Skip to main content

C'est la Z

NYSED says you don’t need to know CS to teach CS

The title might come of as hyperbole but it's really true.

I'll explain.

A few years ago, NYSED created a certification area for computer science. At Hunter, we've been running our certificate program for the past three years and taking current teachers and qualifying them to earn this new certification. This past Fall, NYSED finalized it's grandfathering position and just the other day it opened up the portal to allow teachers to sign up. The grandfathering is called the SOCE - Statement of Continued Eligibility (to teach computer science). NYSED also started an individual evaluation option.

I think the individual evaluation part is great. There are always people who fall through the cracks. They are great teachers and really know their stuff but they walked a different path. I have a friend who taught CS for years but since he's older he got his degrees before CS was a thing. He also never worked for anyone else in tech even though he created impressive software systems for his own company. In spite of being super qualified, he'd never be approved by the state through normal channels without having to take and pay for a whole bunch of courses where he probably would know more than the instructors. Now, with individual evaluation, he would have a chance to be fairly judged.

On the other hand the SOCE really concerns me. Not just the SOCE but the fact that if you taught at least one CS class this past year (or maybe within the past few years) and you filled out the form, you don't need to do anything else to teach CS for the next 10 years. This is extremely concerning. What's equally concerning is that the state is doing nothing to encourage teachers to earn real certification which can be both time consuming and costly.

I've met a large number of NY teachers teaching CS. Mostly in NYC but also from across the state. I've also evaluated hundreds of applications to my certificate program. I've found that teachers fall into the following categories:

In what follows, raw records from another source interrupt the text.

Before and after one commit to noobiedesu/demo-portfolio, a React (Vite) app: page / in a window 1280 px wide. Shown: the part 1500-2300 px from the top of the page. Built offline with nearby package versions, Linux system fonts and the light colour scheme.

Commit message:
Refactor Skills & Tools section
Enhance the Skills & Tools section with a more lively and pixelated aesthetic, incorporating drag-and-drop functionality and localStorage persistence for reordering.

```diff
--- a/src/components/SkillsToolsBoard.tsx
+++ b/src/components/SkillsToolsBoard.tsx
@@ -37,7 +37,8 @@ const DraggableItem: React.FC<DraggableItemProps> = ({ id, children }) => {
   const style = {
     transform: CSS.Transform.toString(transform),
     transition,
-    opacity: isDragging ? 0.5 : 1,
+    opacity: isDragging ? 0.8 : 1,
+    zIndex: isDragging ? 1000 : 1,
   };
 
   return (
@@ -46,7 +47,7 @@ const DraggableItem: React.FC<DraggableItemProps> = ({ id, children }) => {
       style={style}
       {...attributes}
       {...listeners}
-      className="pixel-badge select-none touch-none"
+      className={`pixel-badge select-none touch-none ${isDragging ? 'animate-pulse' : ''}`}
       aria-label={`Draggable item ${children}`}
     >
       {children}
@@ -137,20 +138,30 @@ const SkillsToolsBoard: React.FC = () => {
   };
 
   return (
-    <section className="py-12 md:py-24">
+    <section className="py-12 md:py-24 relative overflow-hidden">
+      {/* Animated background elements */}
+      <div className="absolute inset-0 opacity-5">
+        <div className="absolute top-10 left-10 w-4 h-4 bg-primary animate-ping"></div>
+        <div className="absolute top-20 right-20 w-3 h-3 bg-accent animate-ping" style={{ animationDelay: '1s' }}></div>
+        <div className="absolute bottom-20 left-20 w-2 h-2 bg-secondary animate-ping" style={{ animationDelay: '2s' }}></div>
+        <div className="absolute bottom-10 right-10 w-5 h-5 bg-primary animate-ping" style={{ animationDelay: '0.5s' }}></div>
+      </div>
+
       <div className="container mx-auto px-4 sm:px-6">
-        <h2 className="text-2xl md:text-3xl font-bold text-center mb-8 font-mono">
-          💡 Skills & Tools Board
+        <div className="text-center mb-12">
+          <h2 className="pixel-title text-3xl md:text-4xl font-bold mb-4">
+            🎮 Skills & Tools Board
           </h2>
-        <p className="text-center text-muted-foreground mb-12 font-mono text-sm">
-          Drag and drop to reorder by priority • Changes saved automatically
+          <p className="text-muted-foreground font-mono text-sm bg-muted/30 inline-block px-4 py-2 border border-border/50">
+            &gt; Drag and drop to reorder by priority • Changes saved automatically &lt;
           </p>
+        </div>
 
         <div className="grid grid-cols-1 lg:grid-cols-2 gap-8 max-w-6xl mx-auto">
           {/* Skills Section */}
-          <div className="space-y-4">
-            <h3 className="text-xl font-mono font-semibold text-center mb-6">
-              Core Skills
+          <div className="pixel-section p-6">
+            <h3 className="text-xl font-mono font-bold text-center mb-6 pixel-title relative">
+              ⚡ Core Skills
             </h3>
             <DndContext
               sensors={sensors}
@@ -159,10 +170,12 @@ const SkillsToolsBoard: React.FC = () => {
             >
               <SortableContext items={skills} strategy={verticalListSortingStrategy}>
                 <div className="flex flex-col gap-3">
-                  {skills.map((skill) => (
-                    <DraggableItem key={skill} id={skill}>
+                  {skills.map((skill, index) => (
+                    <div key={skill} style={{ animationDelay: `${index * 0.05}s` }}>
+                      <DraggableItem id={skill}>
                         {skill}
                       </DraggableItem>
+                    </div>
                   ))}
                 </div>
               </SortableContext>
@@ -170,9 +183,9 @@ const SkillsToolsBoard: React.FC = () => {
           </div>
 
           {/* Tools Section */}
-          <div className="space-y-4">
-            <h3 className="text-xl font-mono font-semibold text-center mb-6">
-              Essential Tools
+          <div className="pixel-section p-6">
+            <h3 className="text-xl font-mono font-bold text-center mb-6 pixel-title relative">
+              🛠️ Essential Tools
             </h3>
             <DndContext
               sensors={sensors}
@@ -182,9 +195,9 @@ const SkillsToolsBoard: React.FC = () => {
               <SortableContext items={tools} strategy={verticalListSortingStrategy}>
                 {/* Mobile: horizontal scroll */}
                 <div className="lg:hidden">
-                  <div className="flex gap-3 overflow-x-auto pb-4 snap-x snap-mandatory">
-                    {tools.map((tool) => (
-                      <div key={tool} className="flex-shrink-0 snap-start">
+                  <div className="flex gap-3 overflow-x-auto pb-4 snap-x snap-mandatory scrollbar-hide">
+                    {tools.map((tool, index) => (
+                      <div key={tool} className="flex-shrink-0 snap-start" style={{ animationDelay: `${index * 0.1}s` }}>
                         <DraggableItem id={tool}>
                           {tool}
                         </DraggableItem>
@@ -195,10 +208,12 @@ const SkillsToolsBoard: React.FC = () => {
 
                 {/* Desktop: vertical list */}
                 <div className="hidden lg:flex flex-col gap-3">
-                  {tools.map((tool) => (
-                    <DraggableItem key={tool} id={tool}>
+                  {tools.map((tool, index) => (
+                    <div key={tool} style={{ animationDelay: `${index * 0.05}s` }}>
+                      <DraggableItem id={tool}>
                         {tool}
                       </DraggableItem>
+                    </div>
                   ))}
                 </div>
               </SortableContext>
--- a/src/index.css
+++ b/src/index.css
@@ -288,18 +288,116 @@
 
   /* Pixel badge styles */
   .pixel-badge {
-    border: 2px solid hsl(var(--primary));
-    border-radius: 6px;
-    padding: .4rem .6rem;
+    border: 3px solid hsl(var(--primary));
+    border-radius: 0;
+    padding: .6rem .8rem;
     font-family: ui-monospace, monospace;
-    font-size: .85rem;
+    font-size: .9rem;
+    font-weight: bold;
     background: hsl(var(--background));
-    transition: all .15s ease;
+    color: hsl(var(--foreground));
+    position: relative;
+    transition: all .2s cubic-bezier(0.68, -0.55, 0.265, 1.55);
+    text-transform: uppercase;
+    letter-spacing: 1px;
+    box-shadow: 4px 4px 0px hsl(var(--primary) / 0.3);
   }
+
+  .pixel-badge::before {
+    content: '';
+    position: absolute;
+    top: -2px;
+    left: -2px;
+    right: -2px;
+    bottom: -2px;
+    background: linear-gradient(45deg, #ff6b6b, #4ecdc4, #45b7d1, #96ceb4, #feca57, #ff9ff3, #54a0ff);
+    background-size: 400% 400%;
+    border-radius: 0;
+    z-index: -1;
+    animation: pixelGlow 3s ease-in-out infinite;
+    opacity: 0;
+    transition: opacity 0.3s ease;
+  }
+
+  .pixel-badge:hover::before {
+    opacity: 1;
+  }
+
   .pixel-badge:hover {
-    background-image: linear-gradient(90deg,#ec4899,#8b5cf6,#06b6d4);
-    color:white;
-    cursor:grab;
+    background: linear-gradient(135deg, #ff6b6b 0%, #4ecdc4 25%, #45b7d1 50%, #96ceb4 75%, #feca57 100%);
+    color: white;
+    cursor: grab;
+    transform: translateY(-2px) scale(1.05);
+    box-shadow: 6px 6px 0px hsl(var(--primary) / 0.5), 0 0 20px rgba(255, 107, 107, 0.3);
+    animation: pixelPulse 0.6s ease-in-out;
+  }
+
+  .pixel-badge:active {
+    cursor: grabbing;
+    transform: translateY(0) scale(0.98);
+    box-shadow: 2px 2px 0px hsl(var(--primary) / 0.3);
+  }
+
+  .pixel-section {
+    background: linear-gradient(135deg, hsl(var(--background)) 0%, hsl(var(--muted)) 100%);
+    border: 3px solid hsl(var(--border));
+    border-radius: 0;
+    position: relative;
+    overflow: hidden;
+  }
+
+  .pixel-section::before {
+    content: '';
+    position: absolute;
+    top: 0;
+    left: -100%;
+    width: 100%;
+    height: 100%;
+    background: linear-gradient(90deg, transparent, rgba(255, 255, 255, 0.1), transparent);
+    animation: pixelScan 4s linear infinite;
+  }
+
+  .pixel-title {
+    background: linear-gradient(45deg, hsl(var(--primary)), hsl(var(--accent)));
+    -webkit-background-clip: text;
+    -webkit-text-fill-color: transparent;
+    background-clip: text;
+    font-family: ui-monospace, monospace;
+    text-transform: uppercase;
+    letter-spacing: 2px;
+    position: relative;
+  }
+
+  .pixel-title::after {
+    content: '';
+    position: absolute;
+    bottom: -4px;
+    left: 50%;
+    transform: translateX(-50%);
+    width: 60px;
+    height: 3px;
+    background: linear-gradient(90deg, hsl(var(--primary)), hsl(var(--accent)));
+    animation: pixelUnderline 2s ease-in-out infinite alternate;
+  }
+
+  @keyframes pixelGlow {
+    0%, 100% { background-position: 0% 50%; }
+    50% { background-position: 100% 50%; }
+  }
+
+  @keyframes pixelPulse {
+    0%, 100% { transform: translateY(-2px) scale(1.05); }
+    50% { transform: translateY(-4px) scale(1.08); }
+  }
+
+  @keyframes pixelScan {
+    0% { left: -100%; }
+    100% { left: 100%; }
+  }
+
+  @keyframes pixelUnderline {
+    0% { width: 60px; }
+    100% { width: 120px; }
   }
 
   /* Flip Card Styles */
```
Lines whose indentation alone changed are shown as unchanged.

  1. Teachers who really know CS. This is the extreme minority.
  2. Teachers who have attended PDs or similar to learn to teach a specific course or learn rudimentary programming. Some of these teachers think they really know CS, some recognize that they're just following a script. Some want to learn more, some don't.

It's the second category that concerns me and that represents the majority of teachers currently teaching CS.

Let's look at the set of teachers who don't want to learn more and think that with their limited PD training that they're doing right by their students (voiceover: they're probably not). These teachers can continue doing what they're doing for the next ten years. That's a generation of kids. As long as CS is untested (which is probably a good thing) a teacher in this category can just dial it in while focusing on their 4 other classes which have a high stakes exam. Even if they're not dialing it in, are they really doing right by the kids? If I did short form PD to learn, let's say physics, would I really be a good physics teacher (voiceover: No).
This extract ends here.